continued Sherer sympathizes with those people who are reluctant to take action. "There's a lot of fear," she says. "There's a lot of police brutality in this country. Some people think that breaking windows is the only tactic, and we try to show them other methods. We let them know they have a right to be in the street, that we do have legal counsel for them if they're arrested."
Puppets, she adds, are wonderful symbols for activists. "We don't have access to television. Even if we had the money, we wouldn't be allowed to put ads on television. Puppets are a way of bringing a political message in universal symbols and art that anyone can glimpse. The whole art side of the political realm is a place where we aren't in our head. Sometimes things can't be explained."
Listening to Sherer deconstruct tactics and puppets calls to mind what author Naomi Klein said in The Nation recently about activism. "Protest," she wrote, "has gone postmodern: less about the issues than the tactics, the permits, the police response, the trials afterward -- protesting about protesting itself."
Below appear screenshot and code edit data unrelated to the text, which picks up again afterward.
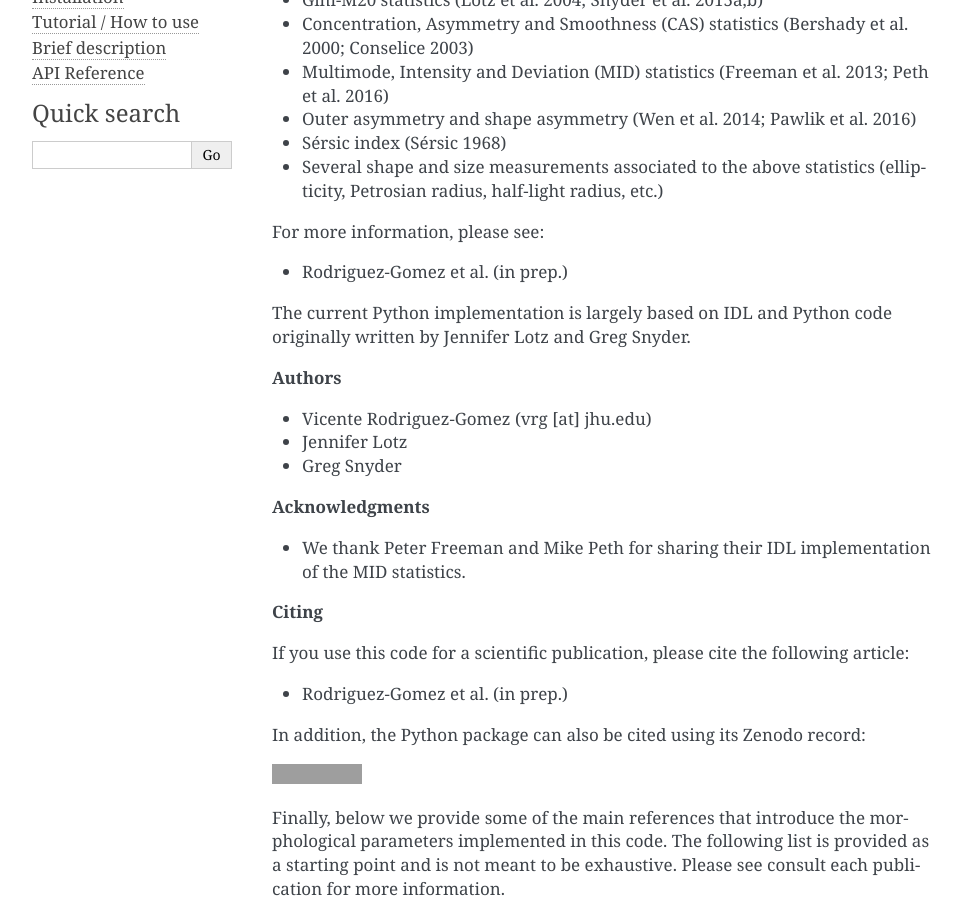
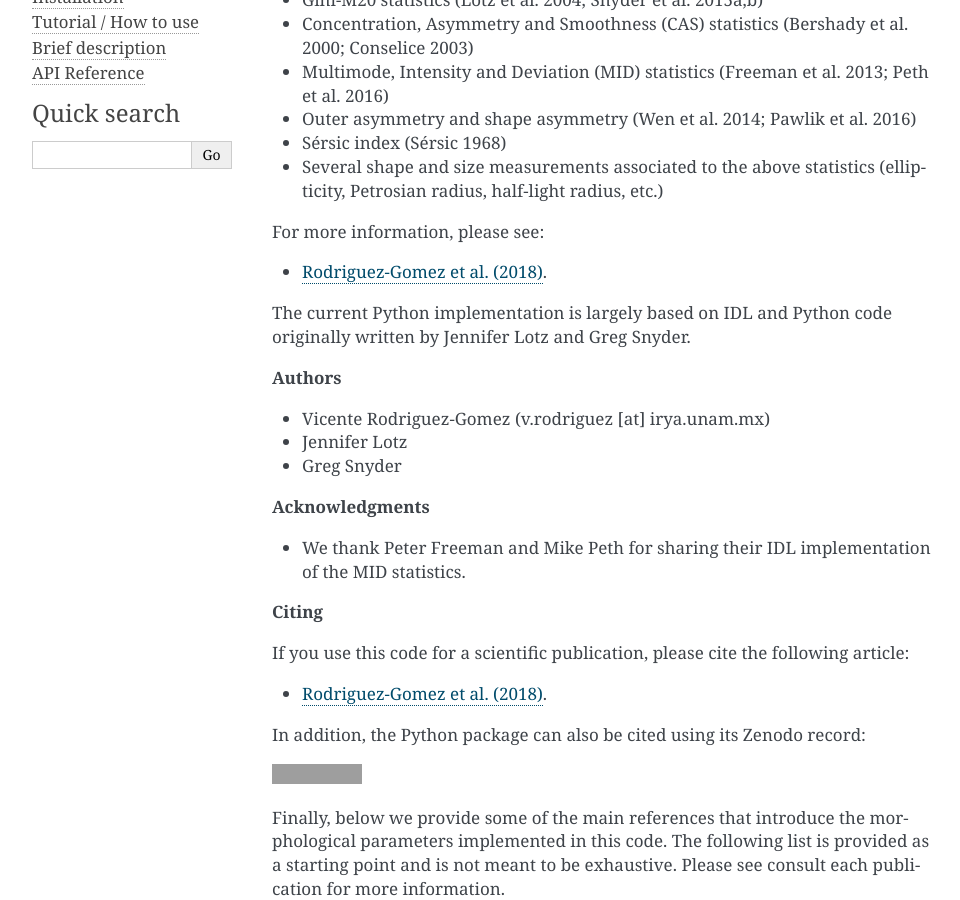
Before and after one commit to vrodgom/statmorph, a Sphinx documentation site: the page built from docs/overview.rst, in a window 1280 px wide and 900 px high, scrolled down 203 px. Shown: the whole window, without its empty margins (148-1108 px from the left). Built offline with Sphinx 7.4.7, drawn with Linux system fonts in a browser that asks for light colours; formulas are drawn with MathJax 3; grey boxes are pictures that could not be loaded.

Commit message:
Update statmorph reference paper; fix typo in tutorial.

```diff
--- a/README.rst
+++ b/README.rst
@@ -22,7 +22,7 @@ Citing
 If you use this code for a scientific publication, please cite the following
 article:
 
-- Rodriguez-Gomez et al. (in prep.)
+- `Rodriguez-Gomez et al. (2018) <https://arxiv.org/abs/1809.08239>`_.
 
 In addition, the Python package can also be cited using its Zenodo record:
 
--- a/docs/description.rst
+++ b/docs/description.rst
@@ -8,7 +8,7 @@ Below we briefly describe the input and output of this function.
 
 A more detailed description of the input parameters and the measurements
 performed by statmorph can be found in the API reference, as well as in
-Rodriguez-Gomez et al. (in prep.). We also refer the user to the
+`Rodriguez-Gomez et al. (2018) <https://arxiv.org/abs/1809.08239>`_. We also refer the user to the
 `tutorial <http://nbviewer.jupyter.org/github/vrodgom/statmorph/blob/master/notebooks/tutorial.ipynb>`_,
 which contains a more concrete (albeit simplified) usage example.
 
--- a/docs/index.rst
+++ b/docs/index.rst
@@ -37,7 +37,7 @@ Citing
 If you use this code for a scientific publication, please cite the following
 article:
 
-- Rodriguez-Gomez et al. (in prep.)
+- `Rodriguez-Gomez et al. (2018) <https://arxiv.org/abs/1809.08239>`_
 
 
 Indices and tables
--- a/docs/overview.rst
+++ b/docs/overview.rst
@@ -18,7 +18,7 @@ morphological statistics for each source:
 
 For more information, please see:
 
-- Rodriguez-Gomez et al. (in prep.)
+- `Rodriguez-Gomez et al. (2018) <https://arxiv.org/abs/1809.08239>`_.
 
 The current Python implementation is largely based on IDL and Python code
 originally written by Jennifer Lotz and Greg Snyder.
@@ -29,7 +29,7 @@ originally written by Jennifer Lotz and Greg Snyder.
 
 **Authors**
 
-- Vicente Rodriguez-Gomez (vrg [at] jhu.edu)
+- Vicente Rodriguez-Gomez (v.rodriguez [at] irya.unam.mx)
 - Jennifer Lotz
 - Greg Snyder
 
@@ -43,7 +43,7 @@ originally written by Jennifer Lotz and Greg Snyder.
 If you use this code for a scientific publication, please cite the following
 article:
 
-- Rodriguez-Gomez et al. (in prep.)
+- `Rodriguez-Gomez et al. (2018) <https://arxiv.org/abs/1809.08239>`_.
 
 In addition, the Python package can also be cited using its Zenodo record:
 
```
Also changed, not shown: 2 other files.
Well, yes and no. Today's young people do seem to spend a great deal of time pondering the methods of activism, but Seattle's reverberations are prompting action, even here in San Diego. While Sherer and I are talking, she has to excuse herself every several minutes. She's busy planning San Diego's version of the International Day of Action against Citigroup, that "big boy of Wall Street" that finances the global economy. She's looking for the face of what many young people call the enemy. When she finds it, she gets in it.